§ TASK INPUT:
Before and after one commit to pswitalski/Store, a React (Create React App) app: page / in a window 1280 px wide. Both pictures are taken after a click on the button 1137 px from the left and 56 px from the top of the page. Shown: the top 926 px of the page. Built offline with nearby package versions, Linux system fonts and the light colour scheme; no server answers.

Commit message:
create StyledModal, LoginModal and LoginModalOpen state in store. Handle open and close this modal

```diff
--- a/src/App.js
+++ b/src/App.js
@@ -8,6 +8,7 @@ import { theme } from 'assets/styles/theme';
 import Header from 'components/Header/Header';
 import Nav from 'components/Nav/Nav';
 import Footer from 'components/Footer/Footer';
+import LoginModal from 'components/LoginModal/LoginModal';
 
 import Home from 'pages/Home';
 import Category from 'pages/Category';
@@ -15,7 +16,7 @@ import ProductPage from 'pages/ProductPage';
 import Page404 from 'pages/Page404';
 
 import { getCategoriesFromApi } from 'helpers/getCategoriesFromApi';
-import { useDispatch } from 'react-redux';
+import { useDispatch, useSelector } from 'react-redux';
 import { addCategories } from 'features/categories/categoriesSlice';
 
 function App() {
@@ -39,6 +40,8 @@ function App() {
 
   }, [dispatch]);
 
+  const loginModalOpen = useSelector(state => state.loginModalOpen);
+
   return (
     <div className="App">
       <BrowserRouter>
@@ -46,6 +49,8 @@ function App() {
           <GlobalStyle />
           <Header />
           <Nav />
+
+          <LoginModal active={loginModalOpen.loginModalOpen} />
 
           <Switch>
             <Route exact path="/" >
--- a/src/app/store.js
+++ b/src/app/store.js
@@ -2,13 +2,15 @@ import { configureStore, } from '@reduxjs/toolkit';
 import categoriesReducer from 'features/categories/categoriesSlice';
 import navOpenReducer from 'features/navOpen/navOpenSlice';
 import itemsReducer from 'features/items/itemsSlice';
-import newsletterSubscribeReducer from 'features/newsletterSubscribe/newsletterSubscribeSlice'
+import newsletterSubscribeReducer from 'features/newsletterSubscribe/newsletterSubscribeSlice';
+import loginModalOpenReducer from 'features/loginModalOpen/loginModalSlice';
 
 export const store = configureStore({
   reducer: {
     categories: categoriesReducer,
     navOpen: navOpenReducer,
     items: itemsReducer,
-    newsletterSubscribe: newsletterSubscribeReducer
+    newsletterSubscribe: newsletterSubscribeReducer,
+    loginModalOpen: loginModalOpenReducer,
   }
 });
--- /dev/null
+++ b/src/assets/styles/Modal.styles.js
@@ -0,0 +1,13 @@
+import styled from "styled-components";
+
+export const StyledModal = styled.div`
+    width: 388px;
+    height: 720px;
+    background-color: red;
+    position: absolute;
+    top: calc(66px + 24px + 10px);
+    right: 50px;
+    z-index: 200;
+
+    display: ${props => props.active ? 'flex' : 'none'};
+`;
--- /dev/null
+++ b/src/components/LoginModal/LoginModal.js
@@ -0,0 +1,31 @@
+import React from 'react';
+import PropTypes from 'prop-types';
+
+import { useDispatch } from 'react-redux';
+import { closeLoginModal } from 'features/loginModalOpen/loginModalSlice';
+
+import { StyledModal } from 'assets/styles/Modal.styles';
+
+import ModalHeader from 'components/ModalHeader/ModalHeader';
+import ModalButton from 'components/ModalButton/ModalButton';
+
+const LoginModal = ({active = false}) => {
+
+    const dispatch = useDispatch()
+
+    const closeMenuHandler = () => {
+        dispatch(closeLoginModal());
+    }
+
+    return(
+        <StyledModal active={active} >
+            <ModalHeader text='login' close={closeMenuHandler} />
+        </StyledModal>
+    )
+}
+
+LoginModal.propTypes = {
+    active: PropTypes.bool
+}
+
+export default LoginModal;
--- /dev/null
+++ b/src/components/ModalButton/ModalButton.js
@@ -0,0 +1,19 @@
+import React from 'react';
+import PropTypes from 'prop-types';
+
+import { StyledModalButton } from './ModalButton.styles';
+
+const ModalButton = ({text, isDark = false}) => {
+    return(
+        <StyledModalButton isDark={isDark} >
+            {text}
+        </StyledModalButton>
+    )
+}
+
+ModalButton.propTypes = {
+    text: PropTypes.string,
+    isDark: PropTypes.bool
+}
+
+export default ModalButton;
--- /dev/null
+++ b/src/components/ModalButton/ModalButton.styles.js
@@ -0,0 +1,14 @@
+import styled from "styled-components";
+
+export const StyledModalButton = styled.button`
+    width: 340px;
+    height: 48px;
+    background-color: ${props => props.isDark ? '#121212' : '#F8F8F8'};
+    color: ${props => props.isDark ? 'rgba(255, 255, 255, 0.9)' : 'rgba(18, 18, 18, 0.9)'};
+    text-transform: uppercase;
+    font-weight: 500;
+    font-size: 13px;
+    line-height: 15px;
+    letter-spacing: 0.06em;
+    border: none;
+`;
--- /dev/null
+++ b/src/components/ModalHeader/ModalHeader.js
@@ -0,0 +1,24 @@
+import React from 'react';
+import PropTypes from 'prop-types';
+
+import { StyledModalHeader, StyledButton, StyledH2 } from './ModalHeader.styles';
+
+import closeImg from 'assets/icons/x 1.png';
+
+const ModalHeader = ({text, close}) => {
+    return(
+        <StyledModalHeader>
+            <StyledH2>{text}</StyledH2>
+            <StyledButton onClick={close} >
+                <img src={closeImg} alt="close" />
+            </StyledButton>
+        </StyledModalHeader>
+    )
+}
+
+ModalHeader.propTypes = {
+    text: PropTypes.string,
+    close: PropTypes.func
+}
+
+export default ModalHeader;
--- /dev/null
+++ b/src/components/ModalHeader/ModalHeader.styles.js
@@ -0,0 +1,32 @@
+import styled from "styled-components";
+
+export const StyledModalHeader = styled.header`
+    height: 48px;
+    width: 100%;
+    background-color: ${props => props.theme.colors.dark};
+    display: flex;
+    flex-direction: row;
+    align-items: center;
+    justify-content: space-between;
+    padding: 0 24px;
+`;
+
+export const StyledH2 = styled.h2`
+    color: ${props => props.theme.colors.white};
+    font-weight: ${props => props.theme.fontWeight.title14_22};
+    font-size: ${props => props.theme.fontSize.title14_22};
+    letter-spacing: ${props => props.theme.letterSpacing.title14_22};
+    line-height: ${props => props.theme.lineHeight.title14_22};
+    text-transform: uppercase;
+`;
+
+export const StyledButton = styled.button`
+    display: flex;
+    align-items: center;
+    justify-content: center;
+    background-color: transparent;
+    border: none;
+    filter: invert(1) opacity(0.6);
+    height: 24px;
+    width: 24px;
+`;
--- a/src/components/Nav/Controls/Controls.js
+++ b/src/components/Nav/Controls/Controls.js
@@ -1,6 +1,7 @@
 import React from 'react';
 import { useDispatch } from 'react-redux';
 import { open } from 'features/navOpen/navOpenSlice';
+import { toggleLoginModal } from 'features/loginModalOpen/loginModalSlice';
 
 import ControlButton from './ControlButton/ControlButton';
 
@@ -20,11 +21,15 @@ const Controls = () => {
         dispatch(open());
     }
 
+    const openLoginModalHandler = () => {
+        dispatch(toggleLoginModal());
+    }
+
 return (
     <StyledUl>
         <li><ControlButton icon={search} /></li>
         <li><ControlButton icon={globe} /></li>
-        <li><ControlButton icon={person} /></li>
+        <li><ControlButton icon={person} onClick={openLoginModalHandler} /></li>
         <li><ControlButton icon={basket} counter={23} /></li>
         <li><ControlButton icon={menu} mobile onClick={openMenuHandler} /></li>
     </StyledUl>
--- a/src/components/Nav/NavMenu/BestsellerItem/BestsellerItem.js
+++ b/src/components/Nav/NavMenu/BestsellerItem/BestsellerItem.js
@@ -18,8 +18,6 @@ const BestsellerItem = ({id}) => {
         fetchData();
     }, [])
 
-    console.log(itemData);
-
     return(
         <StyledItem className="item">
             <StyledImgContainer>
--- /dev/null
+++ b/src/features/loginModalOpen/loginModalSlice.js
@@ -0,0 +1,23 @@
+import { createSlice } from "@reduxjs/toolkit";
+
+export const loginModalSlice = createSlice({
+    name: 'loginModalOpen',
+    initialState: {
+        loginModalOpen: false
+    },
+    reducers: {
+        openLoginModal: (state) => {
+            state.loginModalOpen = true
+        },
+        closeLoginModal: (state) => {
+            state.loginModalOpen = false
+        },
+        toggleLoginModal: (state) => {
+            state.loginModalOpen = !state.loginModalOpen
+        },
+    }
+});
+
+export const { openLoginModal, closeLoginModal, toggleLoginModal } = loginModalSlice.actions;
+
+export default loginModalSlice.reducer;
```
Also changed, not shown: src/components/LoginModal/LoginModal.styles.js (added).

§ TASK STATEMENT:
Pull every line containing the word "text" out of the material and copy it.

§ SOLVED PROBLEM:
+            <ModalHeader text='login' close={closeMenuHandler} />
+const ModalButton = ({text, isDark = false}) => {
+            {text}
+    text: PropTypes.string,
+    text-transform: uppercase;
+const ModalHeader = ({text, close}) => {
+            <StyledH2>{text}</StyledH2>
+    text: PropTypes.string,
+    text-transform: uppercase;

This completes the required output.